Te Mana Ākonga Releases Report on the Impacts of COVID-19 on Māori Uni Students

Te Mana Ākonga (TMĀ), the National Māori Tertiary Students' Association, has released a report today which details the educational and wellbeing impacts of the COVID-19 lockdown on Māori university students. A survey was rolled out nationally to Māori students at each of the eight universities of Aotearoa, something TMĀ believes is a first for Māori in tertiary education.

"This project was for our tauira. This was an opportunity for their voices and their stories to be seen and heard. Their lived-experiences matter and it is our duty to ensure that they have a platform to be listened to," says TMĀ Pou Hauora and project lead, Zaine Akuhata-Huntington (Ngāti Tūwharetoa, Tūhoe, Ngāi Te Rangi, Ngāti Kahungunu ki Te Wairoa).

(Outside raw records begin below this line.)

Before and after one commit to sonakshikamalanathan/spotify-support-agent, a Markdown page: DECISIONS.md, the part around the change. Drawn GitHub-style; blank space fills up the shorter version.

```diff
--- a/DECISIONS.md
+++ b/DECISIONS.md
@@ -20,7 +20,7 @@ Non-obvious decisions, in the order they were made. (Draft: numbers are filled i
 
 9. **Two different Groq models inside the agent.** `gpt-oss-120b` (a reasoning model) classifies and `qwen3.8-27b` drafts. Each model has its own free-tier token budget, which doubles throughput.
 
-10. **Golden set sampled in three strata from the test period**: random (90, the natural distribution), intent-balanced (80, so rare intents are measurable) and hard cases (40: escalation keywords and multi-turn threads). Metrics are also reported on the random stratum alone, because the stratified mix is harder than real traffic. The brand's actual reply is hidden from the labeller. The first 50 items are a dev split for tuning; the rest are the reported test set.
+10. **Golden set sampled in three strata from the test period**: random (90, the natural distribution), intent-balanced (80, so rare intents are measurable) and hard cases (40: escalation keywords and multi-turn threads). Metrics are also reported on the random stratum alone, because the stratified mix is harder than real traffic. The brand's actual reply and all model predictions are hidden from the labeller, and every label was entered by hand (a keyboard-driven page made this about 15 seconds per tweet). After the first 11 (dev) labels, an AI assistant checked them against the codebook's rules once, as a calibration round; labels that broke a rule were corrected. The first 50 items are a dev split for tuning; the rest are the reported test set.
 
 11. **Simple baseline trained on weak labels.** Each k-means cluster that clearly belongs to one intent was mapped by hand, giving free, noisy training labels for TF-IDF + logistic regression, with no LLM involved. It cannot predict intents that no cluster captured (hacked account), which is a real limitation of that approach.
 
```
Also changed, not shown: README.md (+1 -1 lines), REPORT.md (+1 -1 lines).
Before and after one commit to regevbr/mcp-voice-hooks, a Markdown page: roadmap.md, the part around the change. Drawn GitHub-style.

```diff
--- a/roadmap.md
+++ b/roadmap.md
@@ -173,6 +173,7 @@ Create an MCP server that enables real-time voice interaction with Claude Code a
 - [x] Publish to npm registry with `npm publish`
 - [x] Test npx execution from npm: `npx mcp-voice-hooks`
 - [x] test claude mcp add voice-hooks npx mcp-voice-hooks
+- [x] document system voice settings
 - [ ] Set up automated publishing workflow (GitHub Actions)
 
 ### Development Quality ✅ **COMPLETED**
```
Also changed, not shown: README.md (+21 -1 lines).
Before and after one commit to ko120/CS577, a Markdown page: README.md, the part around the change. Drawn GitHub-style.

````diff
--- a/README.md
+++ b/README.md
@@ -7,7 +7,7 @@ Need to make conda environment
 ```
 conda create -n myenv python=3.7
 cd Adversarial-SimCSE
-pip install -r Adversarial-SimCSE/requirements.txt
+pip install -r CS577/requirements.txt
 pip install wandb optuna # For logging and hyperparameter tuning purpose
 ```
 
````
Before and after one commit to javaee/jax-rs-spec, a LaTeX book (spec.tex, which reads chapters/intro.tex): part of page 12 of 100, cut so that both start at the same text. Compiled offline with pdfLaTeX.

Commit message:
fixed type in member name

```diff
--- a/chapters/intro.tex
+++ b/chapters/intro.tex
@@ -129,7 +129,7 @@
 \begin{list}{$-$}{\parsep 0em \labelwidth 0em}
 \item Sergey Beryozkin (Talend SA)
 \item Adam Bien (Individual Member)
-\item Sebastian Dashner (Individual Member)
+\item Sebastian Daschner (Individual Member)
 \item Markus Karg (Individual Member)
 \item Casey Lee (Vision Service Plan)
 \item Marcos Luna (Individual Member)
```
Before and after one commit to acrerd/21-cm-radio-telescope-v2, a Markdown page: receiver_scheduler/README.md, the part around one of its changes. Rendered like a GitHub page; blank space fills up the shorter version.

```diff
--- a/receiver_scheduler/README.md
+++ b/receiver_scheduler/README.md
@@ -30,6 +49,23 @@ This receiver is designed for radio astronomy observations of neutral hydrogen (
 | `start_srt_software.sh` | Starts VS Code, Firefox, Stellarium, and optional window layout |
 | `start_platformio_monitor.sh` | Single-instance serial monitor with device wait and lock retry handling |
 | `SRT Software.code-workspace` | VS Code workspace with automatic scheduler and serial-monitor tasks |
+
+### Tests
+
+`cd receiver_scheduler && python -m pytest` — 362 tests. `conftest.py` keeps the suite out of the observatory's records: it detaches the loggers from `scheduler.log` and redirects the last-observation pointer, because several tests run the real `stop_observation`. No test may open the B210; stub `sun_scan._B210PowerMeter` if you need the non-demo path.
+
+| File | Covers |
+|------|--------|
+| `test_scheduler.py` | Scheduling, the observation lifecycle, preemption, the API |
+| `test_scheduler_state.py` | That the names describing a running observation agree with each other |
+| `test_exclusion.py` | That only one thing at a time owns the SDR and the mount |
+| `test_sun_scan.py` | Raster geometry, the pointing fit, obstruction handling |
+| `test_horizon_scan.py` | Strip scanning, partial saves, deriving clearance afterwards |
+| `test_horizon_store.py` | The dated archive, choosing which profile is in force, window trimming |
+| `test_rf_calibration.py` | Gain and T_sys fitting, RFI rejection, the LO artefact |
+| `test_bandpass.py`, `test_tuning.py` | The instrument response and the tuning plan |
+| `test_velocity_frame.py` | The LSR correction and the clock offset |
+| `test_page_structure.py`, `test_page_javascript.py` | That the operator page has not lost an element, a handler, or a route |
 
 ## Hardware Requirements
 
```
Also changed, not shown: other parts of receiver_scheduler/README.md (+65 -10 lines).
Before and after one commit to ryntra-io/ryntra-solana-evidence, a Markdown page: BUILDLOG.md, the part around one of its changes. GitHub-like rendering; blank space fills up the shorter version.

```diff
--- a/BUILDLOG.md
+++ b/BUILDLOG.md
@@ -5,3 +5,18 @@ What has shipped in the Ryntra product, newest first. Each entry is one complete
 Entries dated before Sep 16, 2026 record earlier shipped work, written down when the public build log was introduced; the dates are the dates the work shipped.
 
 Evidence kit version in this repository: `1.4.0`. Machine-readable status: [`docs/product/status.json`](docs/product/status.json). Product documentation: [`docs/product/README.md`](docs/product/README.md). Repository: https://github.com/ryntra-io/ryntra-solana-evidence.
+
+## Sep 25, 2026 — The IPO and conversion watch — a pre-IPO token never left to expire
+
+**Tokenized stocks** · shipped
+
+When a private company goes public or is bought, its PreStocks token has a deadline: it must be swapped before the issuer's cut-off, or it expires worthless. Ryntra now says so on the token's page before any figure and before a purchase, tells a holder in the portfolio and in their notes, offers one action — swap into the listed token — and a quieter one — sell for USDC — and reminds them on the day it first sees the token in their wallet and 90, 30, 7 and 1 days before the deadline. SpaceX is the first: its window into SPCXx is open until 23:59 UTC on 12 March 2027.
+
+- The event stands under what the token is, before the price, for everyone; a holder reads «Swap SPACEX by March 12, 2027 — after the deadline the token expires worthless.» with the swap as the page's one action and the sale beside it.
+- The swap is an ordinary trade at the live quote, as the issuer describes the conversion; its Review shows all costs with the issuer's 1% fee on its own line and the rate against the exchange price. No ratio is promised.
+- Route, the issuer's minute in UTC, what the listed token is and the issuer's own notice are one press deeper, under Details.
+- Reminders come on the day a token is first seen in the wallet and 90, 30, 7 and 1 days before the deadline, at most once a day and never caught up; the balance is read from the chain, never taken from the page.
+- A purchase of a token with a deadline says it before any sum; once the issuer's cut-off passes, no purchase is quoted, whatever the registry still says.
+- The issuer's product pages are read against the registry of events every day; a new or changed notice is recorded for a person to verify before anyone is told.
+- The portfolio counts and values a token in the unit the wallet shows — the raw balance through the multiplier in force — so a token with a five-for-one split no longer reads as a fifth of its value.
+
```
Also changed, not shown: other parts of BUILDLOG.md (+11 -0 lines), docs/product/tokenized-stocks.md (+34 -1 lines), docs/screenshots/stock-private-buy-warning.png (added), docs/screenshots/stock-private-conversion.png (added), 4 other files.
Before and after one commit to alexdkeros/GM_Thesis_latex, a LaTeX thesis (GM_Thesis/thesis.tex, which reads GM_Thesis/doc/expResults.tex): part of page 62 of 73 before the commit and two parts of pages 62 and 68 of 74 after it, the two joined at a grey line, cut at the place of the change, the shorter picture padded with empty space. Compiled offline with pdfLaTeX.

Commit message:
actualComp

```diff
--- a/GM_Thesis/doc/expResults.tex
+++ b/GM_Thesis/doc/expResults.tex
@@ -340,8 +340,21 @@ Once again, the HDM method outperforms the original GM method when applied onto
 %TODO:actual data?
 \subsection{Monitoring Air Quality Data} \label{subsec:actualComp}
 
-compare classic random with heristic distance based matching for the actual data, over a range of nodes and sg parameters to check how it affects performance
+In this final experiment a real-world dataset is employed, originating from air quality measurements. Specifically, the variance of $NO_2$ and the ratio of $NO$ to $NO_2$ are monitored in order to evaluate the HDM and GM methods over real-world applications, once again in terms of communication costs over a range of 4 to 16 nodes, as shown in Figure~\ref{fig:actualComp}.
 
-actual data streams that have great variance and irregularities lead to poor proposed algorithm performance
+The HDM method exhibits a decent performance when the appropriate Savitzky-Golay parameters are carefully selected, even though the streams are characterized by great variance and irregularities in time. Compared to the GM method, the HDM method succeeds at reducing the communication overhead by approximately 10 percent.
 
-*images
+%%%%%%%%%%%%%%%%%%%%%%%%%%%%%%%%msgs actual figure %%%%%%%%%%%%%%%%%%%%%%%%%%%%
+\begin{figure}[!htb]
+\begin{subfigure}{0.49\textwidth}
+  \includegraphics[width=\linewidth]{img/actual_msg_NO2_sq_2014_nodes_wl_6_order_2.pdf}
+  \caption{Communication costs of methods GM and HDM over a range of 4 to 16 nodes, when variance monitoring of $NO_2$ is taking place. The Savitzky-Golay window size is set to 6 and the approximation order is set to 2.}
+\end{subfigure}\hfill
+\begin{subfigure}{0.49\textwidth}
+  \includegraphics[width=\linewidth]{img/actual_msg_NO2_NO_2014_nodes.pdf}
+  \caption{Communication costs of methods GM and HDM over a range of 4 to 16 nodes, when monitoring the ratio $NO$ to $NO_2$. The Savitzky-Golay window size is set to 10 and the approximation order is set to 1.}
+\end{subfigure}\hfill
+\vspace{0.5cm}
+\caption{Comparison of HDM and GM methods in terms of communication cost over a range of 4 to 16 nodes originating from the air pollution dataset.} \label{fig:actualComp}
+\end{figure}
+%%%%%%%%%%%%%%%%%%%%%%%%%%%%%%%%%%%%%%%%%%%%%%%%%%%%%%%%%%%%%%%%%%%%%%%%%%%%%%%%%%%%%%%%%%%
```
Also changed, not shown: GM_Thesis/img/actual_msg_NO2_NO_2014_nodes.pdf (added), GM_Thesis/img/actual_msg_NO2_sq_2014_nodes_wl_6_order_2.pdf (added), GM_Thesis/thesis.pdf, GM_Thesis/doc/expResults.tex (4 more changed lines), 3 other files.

The report identified a number of impacts that the lockdown had on students, however, TMĀ believe that this is just the tip of the iceberg and believe there are many more challenges that Māori students face every day.

Financial struggles were a key theme with more than half reporting increased financial stress. 1 in 5 students reported having dependents who relied on them financially, and more than a third agreed that lockdown had made it more difficult to afford essential bills.

Online learning also proved challenging. 1 in 4 students did not have access to strong, reliable WiFi or internet for online learning. 55% of students reported their experience of online learning to be negative and nearly three-quarters of students reported the overall impact on their education had been negative.

The lockdown also took its toll emotionally. 52% of students reported feeling more sad than before lockdown, 76% more anxious, and 84% reported feeling worried about their academic progress. 52% indicated they did not feel valued as a student by their institution.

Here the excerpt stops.